#### Try it:
Repeat the data in full. Drop every picture.

Dataset entries
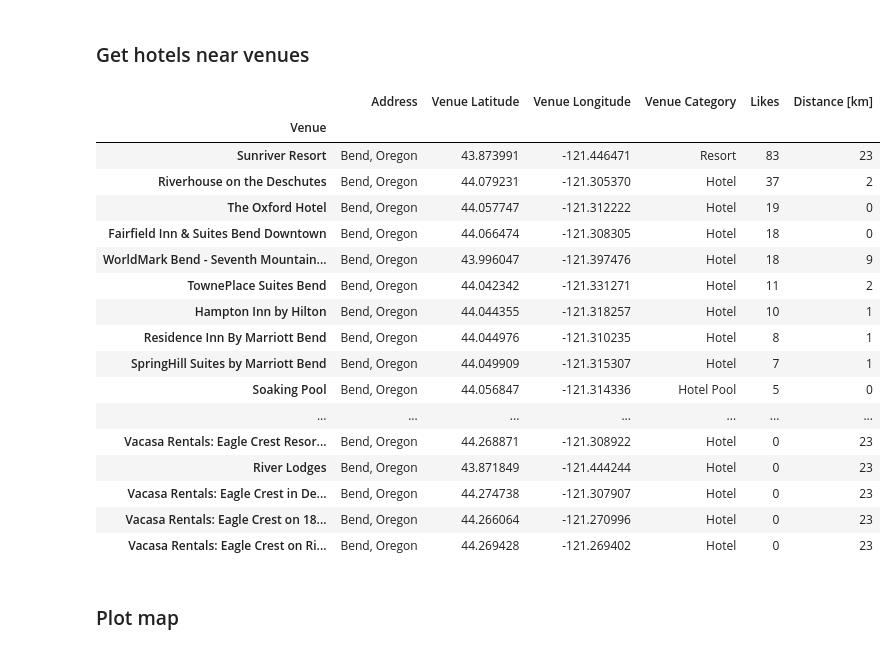
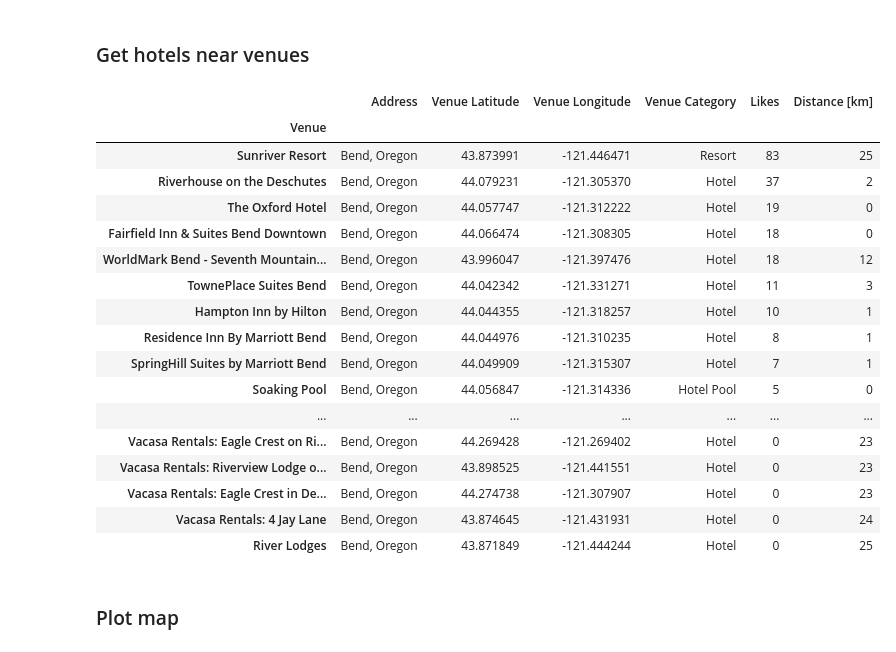
Before and after one commit to kgraghav/Location_Finder, a Jupyter notebook: location_analysis.ipynb, the cells around one changed output. Drawn from its saved outputs; the diff is of its cells as text; code cells hidden in the pictures.

Commit message:
included geodistance in distance calculations of venues and hotels

```diff
--- a/location_analysis.ipynb
+++ b/location_analysis.ipynb
@@ -274,0 +315,4 @@ loc_venues.head()
+# %%
+# Calculate centroid of the venues for each place in loc_venues
+loc_venues_centroids=centroids(loc_venues_place)
+print(loc_venues_centroids)
@@ -274,0 +321,4 @@ loc_venues.head()
+# %%
+df_loc_centroid=pd.DataFrame({'Place': places,'Latitude': [coords[0] for coords in loc_venues_centroids.values()],
+'Longitude':[coords[1] for coords in loc_venues_centroids.values()]})
+df_loc_centroid
@@ -274,0 +330,4 @@ loc_venues.head()
+# %%
+# Implement 'getNearbyVenues'
+loc_venues=getNearbyVenues(df_loc_centroid['Place'], df_loc_centroid['Latitude'],df_loc_centroid['Longitude'],url_str,categories,radius)
+loc_venues.head()
@@ -293,4 +379,0 @@ There are 18 uniques categories (including subcategories) for Bend, Oregon
-# %%
-# Calculate centroid of the venues for each place in loc_venues
-loc_venues_centroids=centroids(loc_venues)
-print(loc_venues_centroids)
@@ -494,50 +575,50 @@ url_str_hotels='https://api.foursquare.com/v2/venues/search?categoryId={}&client
 
 df_hotels=df_loc.copy()
 
 df_hotels['Latitude']=[value[0] for value in loc_venues_centroids.values()]
 df_hotels['Longitude']=[value[1] for value in loc_venues_centroids.values()]
 # Get hotels list
-hotels=getNearbyVenues(names=df_hotels['Name'], latitudes=df_hotels['Latitude'],longitudes=df_hotels['Longitude'],
+hotels=getNearbyVenues(names=df_hotels['Place'], latitudes=df_hotels['Latitude'],longitudes=df_hotels['Longitude'],
                        url_link=url_str_hotels,categories=hotel_category,radius=hotel_radius)
 
 hotel_ids=hotels['Venue_id'].tolist()
 # Get Likes list for hotels
 likes_list=getVenueLikes(hotel_ids)
 
 hotels['Likes']=likes_list
 hotels['Distance [km]']=(hotels['Distance [m]']/1000).astype(int)
 
 hotels.drop(columns=['Category ID','Venue_id','Distance [m]'],inplace=True)
 hotels.sort_values(by=['Likes','Distance [km]'],ascending=[False,True],inplace=True)
 hotels.set_index('Venue',drop=True,inplace=True)
 
 # Cluster hotels by likes from 1 to 4
 likes_clusters=np.arange(1,5)
 likes_bracket=np.linspace(0,max(likes_list),5)
 hotels['Cluster Labels'] = hotels['Likes'].apply(lambda z: next((
     likes_clusters[i] for i in range(len(likes_clusters)) if likes_bracket[i] <= z < likes_bracket[i + 1]),
     likes_clusters[-1] if z == likes_bracket[-1] else None))
 
 hotels.drop(columns=['Cluster Labels'])
 # %% [output]
 |  | Address | Venue Latitude | Venue Longitude | Venue Category | Likes | Distance [km] |
 | Venue |  |  |  |  |  |  |
-| Sunriver Resort | Bend, Oregon | 43.873991 | -121.446471 | Resort | 83 | 23 |
+| Sunriver Resort | Bend, Oregon | 43.873991 | -121.446471 | Resort | 83 | 25 |
 | Riverhouse on the Deschutes | Bend, Oregon | 44.079231 | -121.305370 | Hotel | 37 | 2 |
 | The Oxford Hotel | Bend, Oregon | 44.057747 | -121.312222 | Hotel | 19 | 0 |
 | Fairfield Inn & Suites Bend Downtown | Bend, Oregon | 44.066474 | -121.308305 | Hotel | 18 | 0 |
-| WorldMark Bend - Seventh Mountain... | Bend, Oregon | 43.996047 | -121.397476 | Hotel | 18 | 9 |
-| TownePlace Suites Bend | Bend, Oregon | 44.042342 | -121.331271 | Hotel | 11 | 2 |
+| WorldMark Bend - Seventh Mountain... | Bend, Oregon | 43.996047 | -121.397476 | Hotel | 18 | 12 |
+| TownePlace Suites Bend | Bend, Oregon | 44.042342 | -121.331271 | Hotel | 11 | 3 |
 | Hampton Inn by Hilton | Bend, Oregon | 44.044355 | -121.318257 | Hotel | 10 | 1 |
 | Residence Inn By Marriott Bend | Bend, Oregon | 44.044976 | -121.310235 | Hotel | 8 | 1 |
 | SpringHill Suites by Marriott Bend | Bend, Oregon | 44.049909 | -121.315307 | Hotel | 7 | 1 |
 | Soaking Pool | Bend, Oregon | 44.056847 | -121.314336 | Hotel Pool | 5 | 0 |
 | ... | ... | ... | ... | ... | ... | ... |
-| Vacasa Rentals: Eagle Crest Resor... | Bend, Oregon | 44.268871 | -121.308922 | Hotel | 0 | 23 |
-| River Lodges | Bend, Oregon | 43.871849 | -121.444244 | Hotel | 0 | 23 |
+| Vacasa Rentals: Eagle Crest on Ri... | Bend, Oregon | 44.269428 | -121.269402 | Hotel | 0 | 23 |
+| Vacasa Rentals: Riverview Lodge o... | Bend, Oregon | 43.898525 | -121.441551 | Hotel | 0 | 23 |
 | Vacasa Rentals: Eagle Crest in De... | Bend, Oregon | 44.274738 | -121.307907 | Hotel | 0 | 23 |
-| Vacasa Rentals: Eagle Crest on 18... | Bend, Oregon | 44.266064 | -121.270996 | Hotel | 0 | 23 |
-| Vacasa Rentals: Eagle Crest on Ri... | Bend, Oregon | 44.269428 | -121.269402 | Hotel | 0 | 23 |
+| Vacasa Rentals: 4 Jay Lane | Bend, Oregon | 43.874645 | -121.431931 | Hotel | 0 | 24 |
+| River Lodges | Bend, Oregon | 43.871849 | -121.444244 | Hotel | 0 | 25 |
 # %% [markdown]
 ### Plot map
 # %%
```
Also changed, not shown: parts of 24 cells of this notebook.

#### Answer box:
Before and after one commit to kgraghav/Location_Finder, a Jupyter notebook: location_analysis.ipynb, the cells around one changed output. Drawn from its saved outputs; the diff is of its cells as text; code cells hidden in the pictures.

Commit message:
included geodistance in distance calculations of venues and hotels

```diff
--- a/location_analysis.ipynb
+++ b/location_analysis.ipynb
@@ -274,0 +315,4 @@ loc_venues.head()
+# %%
+# Calculate centroid of the venues for each place in loc_venues
+loc_venues_centroids=centroids(loc_venues_place)
+print(loc_venues_centroids)
@@ -274,0 +321,4 @@ loc_venues.head()
+# %%
+df_loc_centroid=pd.DataFrame({'Place': places,'Latitude': [coords[0] for coords in loc_venues_centroids.values()],
+'Longitude':[coords[1] for coords in loc_venues_centroids.values()]})
+df_loc_centroid
@@ -274,0 +330,4 @@ loc_venues.head()
+# %%
+# Implement 'getNearbyVenues'
+loc_venues=getNearbyVenues(df_loc_centroid['Place'], df_loc_centroid['Latitude'],df_loc_centroid['Longitude'],url_str,categories,radius)
+loc_venues.head()
@@ -293,4 +379,0 @@ There are 18 uniques categories (including subcategories) for Bend, Oregon
-# %%
-# Calculate centroid of the venues for each place in loc_venues
-loc_venues_centroids=centroids(loc_venues)
-print(loc_venues_centroids)
@@ -494,50 +575,50 @@ url_str_hotels='https://api.foursquare.com/v2/venues/search?categoryId={}&client
 
 df_hotels=df_loc.copy()
 
 df_hotels['Latitude']=[value[0] for value in loc_venues_centroids.values()]
 df_hotels['Longitude']=[value[1] for value in loc_venues_centroids.values()]
 # Get hotels list
-hotels=getNearbyVenues(names=df_hotels['Name'], latitudes=df_hotels['Latitude'],longitudes=df_hotels['Longitude'],
+hotels=getNearbyVenues(names=df_hotels['Place'], latitudes=df_hotels['Latitude'],longitudes=df_hotels['Longitude'],
                        url_link=url_str_hotels,categories=hotel_category,radius=hotel_radius)
 
 hotel_ids=hotels['Venue_id'].tolist()
 # Get Likes list for hotels
 likes_list=getVenueLikes(hotel_ids)
 
 hotels['Likes']=likes_list
 hotels['Distance [km]']=(hotels['Distance [m]']/1000).astype(int)
 
 hotels.drop(columns=['Category ID','Venue_id','Distance [m]'],inplace=True)
 hotels.sort_values(by=['Likes','Distance [km]'],ascending=[False,True],inplace=True)
 hotels.set_index('Venue',drop=True,inplace=True)
 
 # Cluster hotels by likes from 1 to 4
 likes_clusters=np.arange(1,5)
 likes_bracket=np.linspace(0,max(likes_list),5)
 hotels['Cluster Labels'] = hotels['Likes'].apply(lambda z: next((
     likes_clusters[i] for i in range(len(likes_clusters)) if likes_bracket[i] <= z < likes_bracket[i + 1]),
     likes_clusters[-1] if z == likes_bracket[-1] else None))
 
 hotels.drop(columns=['Cluster Labels'])
 # %% [output]
 |  | Address | Venue Latitude | Venue Longitude | Venue Category | Likes | Distance [km] |
 | Venue |  |  |  |  |  |  |
-| Sunriver Resort | Bend, Oregon | 43.873991 | -121.446471 | Resort | 83 | 23 |
+| Sunriver Resort | Bend, Oregon | 43.873991 | -121.446471 | Resort | 83 | 25 |
 | Riverhouse on the Deschutes | Bend, Oregon | 44.079231 | -121.305370 | Hotel | 37 | 2 |
 | The Oxford Hotel | Bend, Oregon | 44.057747 | -121.312222 | Hotel | 19 | 0 |
 | Fairfield Inn & Suites Bend Downtown | Bend, Oregon | 44.066474 | -121.308305 | Hotel | 18 | 0 |
-| WorldMark Bend - Seventh Mountain... | Bend, Oregon | 43.996047 | -121.397476 | Hotel | 18 | 9 |
-| TownePlace Suites Bend | Bend, Oregon | 44.042342 | -121.331271 | Hotel | 11 | 2 |
+| WorldMark Bend - Seventh Mountain... | Bend, Oregon | 43.996047 | -121.397476 | Hotel | 18 | 12 |
+| TownePlace Suites Bend | Bend, Oregon | 44.042342 | -121.331271 | Hotel | 11 | 3 |
 | Hampton Inn by Hilton | Bend, Oregon | 44.044355 | -121.318257 | Hotel | 10 | 1 |
 | Residence Inn By Marriott Bend | Bend, Oregon | 44.044976 | -121.310235 | Hotel | 8 | 1 |
 | SpringHill Suites by Marriott Bend | Bend, Oregon | 44.049909 | -121.315307 | Hotel | 7 | 1 |
 | Soaking Pool | Bend, Oregon | 44.056847 | -121.314336 | Hotel Pool | 5 | 0 |
 | ... | ... | ... | ... | ... | ... | ... |
-| Vacasa Rentals: Eagle Crest Resor... | Bend, Oregon | 44.268871 | -121.308922 | Hotel | 0 | 23 |
-| River Lodges | Bend, Oregon | 43.871849 | -121.444244 | Hotel | 0 | 23 |
+| Vacasa Rentals: Eagle Crest on Ri... | Bend, Oregon | 44.269428 | -121.269402 | Hotel | 0 | 23 |
+| Vacasa Rentals: Riverview Lodge o... | Bend, Oregon | 43.898525 | -121.441551 | Hotel | 0 | 23 |
 | Vacasa Rentals: Eagle Crest in De... | Bend, Oregon | 44.274738 | -121.307907 | Hotel | 0 | 23 |
-| Vacasa Rentals: Eagle Crest on 18... | Bend, Oregon | 44.266064 | -121.270996 | Hotel | 0 | 23 |
-| Vacasa Rentals: Eagle Crest on Ri... | Bend, Oregon | 44.269428 | -121.269402 | Hotel | 0 | 23 |
+| Vacasa Rentals: 4 Jay Lane | Bend, Oregon | 43.874645 | -121.431931 | Hotel | 0 | 24 |
+| River Lodges | Bend, Oregon | 43.871849 | -121.444244 | Hotel | 0 | 25 |
 # %% [markdown]
 ### Plot map
 # %%
```
Also changed, not shown: parts of 24 cells of this notebook.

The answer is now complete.